NEW YORK, December 2, 2008 – A film documenting an environmental rehabilitation project in Western China illustrates China's ability to restore some of its most devastated landscapes—and serves as a mode lfor all developing nations.
In a presentation and discussion at the Asia Society, ecological filmmaker John D. Liu illustrated through his film Lessons of the Loess Plateau how China's successes in rehabilitating large-scale damaged ecosystems in the Central China region, can serve as a blueprint for reversing human-induced environmental devastation in other countries, with strong emphasis on Northern Africa.
Liu's multimedia lecture outlined how the Loess Plateau Watershed Rehabilitation Project, led by the World Bank and a team of Chinese scientists from the Ministry of Water Resources in theearly 1990s, was able to transform the dry and mineral depleted region, restoring biodiversity and soil stability and increasing village incomes. The project created clear policies on land tenure, forbid free-range grazing of livestock, and planted an enormous number of trees.
"The Loess Plateau, a region that was once a pristine, nurturing ecosystem was ecologically devastated by human impact," said Liu.

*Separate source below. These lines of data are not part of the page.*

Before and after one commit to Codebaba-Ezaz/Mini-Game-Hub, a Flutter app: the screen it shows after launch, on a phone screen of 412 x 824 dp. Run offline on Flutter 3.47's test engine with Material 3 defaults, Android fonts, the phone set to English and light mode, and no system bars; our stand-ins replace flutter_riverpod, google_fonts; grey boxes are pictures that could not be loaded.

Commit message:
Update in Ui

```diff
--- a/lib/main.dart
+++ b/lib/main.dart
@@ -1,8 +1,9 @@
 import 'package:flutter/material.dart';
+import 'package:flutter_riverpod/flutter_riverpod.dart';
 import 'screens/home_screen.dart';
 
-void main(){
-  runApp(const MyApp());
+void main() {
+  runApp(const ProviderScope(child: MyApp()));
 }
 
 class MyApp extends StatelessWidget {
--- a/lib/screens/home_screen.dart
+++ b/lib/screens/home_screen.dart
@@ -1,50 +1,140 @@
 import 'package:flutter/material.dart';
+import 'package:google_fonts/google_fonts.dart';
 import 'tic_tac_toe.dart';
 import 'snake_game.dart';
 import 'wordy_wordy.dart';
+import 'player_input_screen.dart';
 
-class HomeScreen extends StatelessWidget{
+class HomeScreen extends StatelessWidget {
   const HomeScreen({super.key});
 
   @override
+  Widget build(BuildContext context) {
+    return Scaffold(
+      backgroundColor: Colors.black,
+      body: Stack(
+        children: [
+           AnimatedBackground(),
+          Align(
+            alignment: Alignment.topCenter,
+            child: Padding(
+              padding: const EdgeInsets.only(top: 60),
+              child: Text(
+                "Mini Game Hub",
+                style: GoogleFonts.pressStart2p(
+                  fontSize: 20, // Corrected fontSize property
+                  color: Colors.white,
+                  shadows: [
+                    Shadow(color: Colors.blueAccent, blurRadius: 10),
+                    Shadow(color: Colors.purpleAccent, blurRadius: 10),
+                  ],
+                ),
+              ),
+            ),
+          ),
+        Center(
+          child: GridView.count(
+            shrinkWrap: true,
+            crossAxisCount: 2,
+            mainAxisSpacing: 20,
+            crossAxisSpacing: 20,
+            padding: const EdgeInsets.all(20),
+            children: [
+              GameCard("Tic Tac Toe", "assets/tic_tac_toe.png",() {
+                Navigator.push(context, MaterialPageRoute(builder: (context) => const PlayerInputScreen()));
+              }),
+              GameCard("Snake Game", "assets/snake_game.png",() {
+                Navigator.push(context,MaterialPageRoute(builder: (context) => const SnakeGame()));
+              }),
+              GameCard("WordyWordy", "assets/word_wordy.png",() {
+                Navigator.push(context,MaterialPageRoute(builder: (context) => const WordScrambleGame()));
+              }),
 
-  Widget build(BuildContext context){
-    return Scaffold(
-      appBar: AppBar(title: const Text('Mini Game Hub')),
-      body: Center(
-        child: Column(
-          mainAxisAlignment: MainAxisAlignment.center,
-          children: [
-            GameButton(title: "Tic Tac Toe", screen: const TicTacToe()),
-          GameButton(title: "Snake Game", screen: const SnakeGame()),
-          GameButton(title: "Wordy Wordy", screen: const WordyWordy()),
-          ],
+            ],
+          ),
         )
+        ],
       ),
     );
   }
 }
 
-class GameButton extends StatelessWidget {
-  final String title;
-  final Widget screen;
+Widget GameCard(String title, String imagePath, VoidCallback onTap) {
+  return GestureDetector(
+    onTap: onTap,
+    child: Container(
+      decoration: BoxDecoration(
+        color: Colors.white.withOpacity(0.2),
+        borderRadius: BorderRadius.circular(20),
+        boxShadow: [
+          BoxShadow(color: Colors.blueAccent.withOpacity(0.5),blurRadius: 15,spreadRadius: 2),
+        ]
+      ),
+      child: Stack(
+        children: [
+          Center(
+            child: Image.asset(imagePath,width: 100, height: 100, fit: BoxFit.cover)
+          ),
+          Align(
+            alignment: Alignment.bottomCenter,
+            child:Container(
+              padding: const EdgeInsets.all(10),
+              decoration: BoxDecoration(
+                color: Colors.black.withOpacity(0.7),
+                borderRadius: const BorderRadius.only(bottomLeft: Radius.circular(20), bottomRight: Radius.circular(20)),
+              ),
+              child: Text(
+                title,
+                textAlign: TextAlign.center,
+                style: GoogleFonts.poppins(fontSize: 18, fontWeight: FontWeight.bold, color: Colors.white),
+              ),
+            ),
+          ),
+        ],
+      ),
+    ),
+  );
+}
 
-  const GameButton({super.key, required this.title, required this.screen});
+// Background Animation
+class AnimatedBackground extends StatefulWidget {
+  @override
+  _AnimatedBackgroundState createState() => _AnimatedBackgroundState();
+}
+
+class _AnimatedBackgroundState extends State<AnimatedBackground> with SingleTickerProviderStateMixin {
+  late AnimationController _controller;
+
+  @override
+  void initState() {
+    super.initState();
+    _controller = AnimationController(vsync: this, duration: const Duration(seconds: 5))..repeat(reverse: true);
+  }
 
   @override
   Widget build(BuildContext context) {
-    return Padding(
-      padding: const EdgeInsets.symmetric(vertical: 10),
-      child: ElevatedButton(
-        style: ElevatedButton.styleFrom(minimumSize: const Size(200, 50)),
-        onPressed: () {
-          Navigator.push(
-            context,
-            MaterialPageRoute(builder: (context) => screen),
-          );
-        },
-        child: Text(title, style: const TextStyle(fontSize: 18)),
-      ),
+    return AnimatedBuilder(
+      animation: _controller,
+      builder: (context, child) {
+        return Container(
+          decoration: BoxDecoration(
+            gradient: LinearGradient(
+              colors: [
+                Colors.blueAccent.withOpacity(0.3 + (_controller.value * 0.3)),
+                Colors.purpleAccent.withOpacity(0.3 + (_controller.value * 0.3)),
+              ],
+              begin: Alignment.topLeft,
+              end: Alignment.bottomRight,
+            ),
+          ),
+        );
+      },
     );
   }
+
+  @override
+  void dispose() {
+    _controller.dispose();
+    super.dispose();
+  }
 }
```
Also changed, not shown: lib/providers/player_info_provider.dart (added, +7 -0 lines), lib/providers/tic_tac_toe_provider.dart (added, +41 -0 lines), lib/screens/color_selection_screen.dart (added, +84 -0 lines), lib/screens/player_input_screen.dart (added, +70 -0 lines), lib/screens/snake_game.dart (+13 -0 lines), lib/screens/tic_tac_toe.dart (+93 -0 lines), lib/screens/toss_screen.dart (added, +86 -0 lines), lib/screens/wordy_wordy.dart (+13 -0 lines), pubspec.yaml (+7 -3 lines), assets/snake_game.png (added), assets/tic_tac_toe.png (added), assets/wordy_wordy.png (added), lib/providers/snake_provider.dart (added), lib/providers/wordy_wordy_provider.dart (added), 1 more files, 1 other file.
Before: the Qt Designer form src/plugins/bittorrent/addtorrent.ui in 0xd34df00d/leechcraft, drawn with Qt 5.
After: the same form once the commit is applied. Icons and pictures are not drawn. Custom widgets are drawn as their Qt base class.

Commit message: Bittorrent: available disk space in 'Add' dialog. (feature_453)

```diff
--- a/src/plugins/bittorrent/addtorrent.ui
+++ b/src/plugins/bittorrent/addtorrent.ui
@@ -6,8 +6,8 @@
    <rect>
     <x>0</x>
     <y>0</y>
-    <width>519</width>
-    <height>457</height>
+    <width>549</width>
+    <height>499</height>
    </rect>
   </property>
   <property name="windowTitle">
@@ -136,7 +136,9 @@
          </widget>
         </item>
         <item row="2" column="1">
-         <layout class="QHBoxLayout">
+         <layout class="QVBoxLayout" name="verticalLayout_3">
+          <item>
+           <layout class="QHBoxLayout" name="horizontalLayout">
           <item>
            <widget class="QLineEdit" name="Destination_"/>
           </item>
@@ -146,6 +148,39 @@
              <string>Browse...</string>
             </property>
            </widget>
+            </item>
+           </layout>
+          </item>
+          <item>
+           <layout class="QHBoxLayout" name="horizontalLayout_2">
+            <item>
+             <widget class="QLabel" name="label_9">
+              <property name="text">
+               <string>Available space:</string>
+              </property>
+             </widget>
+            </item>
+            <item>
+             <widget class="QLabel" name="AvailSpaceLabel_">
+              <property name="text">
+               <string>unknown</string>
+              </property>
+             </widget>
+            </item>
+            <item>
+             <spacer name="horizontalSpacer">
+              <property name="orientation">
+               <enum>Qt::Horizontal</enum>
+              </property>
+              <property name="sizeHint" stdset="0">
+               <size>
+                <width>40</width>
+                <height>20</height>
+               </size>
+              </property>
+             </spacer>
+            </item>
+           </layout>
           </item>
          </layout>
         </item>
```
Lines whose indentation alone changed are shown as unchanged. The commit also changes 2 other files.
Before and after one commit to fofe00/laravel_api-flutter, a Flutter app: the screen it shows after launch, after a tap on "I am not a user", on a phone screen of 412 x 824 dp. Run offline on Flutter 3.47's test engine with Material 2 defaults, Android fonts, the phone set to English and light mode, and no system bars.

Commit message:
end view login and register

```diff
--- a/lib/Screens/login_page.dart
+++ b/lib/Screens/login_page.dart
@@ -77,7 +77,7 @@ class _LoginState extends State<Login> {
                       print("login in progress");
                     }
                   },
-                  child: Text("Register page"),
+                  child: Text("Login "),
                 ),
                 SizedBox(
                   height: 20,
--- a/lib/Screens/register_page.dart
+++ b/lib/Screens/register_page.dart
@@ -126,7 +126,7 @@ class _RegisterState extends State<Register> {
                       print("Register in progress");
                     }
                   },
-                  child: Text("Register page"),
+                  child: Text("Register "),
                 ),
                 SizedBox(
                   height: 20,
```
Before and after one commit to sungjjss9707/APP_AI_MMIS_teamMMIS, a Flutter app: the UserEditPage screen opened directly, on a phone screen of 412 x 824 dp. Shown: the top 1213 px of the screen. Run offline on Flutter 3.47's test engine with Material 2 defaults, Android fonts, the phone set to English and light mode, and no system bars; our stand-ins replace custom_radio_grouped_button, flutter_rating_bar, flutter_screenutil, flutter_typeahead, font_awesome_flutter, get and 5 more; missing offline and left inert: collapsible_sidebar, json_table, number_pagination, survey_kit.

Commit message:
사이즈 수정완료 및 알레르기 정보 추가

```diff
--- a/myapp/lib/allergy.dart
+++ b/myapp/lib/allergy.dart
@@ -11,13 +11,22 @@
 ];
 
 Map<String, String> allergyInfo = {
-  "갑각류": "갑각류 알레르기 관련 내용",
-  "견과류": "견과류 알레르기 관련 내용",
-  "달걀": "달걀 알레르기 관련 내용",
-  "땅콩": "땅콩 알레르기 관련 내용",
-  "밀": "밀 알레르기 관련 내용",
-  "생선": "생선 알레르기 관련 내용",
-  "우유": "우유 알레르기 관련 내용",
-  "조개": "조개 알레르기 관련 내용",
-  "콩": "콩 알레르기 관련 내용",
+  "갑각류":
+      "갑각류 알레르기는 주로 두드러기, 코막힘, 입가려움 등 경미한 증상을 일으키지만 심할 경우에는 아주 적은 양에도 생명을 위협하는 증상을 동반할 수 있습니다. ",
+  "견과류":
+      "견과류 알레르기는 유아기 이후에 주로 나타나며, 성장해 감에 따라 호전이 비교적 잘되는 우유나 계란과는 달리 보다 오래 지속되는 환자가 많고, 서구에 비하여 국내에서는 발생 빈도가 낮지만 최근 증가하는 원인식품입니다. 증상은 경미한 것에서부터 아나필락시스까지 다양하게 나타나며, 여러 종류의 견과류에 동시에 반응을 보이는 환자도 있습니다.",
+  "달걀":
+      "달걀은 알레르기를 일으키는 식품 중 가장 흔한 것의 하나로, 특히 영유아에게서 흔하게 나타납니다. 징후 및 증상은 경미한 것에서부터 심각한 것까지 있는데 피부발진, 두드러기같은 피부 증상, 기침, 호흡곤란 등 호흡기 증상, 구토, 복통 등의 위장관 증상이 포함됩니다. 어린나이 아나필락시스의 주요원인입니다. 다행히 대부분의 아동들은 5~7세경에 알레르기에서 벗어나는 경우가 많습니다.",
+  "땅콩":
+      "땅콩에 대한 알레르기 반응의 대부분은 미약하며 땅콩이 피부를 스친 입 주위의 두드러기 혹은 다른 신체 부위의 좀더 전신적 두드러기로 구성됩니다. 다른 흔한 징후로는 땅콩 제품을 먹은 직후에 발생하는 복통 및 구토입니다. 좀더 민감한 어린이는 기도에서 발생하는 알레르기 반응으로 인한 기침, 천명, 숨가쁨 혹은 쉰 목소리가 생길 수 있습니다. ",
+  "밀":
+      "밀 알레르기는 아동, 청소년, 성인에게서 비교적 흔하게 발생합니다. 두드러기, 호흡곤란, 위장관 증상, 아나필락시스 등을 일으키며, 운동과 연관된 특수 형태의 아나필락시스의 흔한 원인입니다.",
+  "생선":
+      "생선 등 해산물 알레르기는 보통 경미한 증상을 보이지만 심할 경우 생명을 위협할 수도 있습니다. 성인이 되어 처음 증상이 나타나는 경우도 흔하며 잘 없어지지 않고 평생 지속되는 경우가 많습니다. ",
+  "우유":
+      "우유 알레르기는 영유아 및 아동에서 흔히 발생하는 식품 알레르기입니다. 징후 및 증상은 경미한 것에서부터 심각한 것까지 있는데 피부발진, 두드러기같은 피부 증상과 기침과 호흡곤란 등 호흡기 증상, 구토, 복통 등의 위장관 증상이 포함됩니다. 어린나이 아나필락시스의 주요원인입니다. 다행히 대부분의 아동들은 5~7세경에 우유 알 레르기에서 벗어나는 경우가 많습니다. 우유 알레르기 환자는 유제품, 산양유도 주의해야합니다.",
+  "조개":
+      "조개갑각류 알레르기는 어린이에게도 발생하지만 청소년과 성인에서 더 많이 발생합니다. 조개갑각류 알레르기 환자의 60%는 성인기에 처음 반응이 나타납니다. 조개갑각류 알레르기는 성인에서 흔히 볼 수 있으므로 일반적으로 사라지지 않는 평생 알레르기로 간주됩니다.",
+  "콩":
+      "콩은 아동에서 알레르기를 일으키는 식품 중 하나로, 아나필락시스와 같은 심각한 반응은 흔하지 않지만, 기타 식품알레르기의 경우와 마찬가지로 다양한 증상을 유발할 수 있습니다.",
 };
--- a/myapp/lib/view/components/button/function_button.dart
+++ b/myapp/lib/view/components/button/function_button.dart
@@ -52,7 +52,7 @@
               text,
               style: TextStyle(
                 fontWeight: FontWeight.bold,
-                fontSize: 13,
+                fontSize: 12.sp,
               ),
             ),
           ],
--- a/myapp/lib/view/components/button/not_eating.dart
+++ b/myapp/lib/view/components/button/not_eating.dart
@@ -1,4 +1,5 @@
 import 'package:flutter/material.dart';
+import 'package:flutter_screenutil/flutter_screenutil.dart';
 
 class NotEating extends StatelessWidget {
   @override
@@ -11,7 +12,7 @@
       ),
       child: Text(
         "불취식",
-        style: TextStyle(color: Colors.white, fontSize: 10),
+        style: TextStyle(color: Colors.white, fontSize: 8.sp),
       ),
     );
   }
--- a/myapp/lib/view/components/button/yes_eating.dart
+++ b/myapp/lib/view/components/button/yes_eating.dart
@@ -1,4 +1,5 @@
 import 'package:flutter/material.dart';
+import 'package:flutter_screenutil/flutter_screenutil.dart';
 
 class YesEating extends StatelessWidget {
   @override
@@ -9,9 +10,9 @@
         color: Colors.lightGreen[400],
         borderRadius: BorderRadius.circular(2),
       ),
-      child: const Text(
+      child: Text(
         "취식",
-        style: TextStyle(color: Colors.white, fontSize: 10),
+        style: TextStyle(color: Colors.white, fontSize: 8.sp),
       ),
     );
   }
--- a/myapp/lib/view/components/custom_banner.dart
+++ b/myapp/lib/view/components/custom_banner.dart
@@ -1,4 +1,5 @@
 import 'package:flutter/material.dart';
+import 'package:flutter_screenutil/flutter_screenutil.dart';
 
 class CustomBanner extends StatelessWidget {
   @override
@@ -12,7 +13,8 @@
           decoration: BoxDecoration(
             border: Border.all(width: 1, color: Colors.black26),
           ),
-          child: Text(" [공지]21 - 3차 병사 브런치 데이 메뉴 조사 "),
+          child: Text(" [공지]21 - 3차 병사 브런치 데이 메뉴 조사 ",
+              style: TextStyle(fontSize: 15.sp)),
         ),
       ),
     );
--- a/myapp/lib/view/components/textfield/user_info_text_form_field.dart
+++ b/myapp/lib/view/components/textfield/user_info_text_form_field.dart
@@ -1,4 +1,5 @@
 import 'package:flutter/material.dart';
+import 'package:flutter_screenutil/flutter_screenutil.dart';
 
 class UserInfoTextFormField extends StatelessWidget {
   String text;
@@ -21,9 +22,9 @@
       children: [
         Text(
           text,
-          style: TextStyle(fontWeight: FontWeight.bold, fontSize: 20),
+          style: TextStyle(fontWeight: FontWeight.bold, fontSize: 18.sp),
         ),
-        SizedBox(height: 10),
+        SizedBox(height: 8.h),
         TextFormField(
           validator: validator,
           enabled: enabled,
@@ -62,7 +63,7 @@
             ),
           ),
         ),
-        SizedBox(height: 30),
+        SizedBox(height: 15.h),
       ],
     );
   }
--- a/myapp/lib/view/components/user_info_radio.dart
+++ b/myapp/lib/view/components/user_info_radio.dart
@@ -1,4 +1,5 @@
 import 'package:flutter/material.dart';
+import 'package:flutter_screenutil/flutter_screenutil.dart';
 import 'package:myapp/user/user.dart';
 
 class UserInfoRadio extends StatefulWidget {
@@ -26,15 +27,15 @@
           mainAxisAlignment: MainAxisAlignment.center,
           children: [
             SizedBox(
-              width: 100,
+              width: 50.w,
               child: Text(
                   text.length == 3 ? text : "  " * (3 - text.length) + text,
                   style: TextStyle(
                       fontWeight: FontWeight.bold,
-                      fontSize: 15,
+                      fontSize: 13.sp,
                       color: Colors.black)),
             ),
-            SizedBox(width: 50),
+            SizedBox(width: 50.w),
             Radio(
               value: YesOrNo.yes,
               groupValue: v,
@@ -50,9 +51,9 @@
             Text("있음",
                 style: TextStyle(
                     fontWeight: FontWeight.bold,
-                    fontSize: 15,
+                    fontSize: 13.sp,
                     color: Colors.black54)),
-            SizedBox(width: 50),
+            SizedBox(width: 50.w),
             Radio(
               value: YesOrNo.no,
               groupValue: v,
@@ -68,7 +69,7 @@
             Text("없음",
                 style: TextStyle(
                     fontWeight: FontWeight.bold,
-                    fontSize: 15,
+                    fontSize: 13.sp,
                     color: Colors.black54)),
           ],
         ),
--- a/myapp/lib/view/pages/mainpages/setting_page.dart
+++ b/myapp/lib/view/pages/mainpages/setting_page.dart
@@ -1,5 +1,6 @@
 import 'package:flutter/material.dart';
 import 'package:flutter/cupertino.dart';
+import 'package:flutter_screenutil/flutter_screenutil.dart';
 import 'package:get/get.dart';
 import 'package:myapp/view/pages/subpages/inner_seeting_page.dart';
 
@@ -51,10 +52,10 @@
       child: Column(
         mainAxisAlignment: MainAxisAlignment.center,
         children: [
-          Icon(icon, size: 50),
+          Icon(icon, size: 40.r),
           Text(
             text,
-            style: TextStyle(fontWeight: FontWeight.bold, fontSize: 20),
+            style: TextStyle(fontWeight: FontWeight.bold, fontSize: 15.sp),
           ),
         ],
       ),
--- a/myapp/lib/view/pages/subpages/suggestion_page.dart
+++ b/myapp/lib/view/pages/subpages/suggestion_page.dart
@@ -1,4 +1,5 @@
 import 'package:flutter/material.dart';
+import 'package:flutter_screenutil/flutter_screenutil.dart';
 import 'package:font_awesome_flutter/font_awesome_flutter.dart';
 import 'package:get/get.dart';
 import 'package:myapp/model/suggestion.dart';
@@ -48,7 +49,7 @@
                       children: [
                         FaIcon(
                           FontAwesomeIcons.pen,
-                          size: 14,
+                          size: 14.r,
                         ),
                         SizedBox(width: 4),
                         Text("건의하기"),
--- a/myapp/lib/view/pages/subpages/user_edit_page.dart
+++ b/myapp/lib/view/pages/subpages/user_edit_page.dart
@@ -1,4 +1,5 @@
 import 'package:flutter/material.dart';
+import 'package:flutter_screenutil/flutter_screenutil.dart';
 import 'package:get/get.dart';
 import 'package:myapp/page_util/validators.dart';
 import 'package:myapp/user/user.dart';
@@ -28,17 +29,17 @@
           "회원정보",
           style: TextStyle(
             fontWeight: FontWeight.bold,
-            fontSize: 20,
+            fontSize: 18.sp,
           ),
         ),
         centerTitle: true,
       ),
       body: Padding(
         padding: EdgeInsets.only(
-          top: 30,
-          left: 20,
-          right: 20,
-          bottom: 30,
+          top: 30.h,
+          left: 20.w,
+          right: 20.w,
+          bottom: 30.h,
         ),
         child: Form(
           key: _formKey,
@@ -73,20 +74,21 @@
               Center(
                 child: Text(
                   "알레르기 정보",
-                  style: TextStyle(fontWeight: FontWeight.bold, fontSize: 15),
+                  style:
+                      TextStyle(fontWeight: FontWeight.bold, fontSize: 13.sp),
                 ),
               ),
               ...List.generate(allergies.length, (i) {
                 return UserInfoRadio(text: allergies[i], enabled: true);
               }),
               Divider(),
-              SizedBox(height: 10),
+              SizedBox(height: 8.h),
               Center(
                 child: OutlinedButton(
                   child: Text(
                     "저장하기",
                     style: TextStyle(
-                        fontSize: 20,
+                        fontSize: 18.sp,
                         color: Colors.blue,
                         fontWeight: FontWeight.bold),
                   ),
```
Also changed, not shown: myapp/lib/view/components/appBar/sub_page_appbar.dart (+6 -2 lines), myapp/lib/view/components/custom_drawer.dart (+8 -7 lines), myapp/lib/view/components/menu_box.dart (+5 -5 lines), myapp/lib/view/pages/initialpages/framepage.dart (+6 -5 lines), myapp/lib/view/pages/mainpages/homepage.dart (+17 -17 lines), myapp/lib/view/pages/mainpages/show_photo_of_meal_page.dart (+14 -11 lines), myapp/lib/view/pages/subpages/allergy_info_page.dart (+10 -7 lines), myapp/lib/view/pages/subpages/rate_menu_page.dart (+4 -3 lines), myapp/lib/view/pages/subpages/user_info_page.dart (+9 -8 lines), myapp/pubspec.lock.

Liu also noted the very similar degraded nature of the environments in Ethiopia and Eritrea, and stressed that these countries can learn from the lessons of the Loess Plateau. For him, combating climate change also occurs on the micro-level and an integral part of it involves reversing the human impacts on a community's immediate environmental surroundings.
Listen to the complete program (1 hr., 13 min.)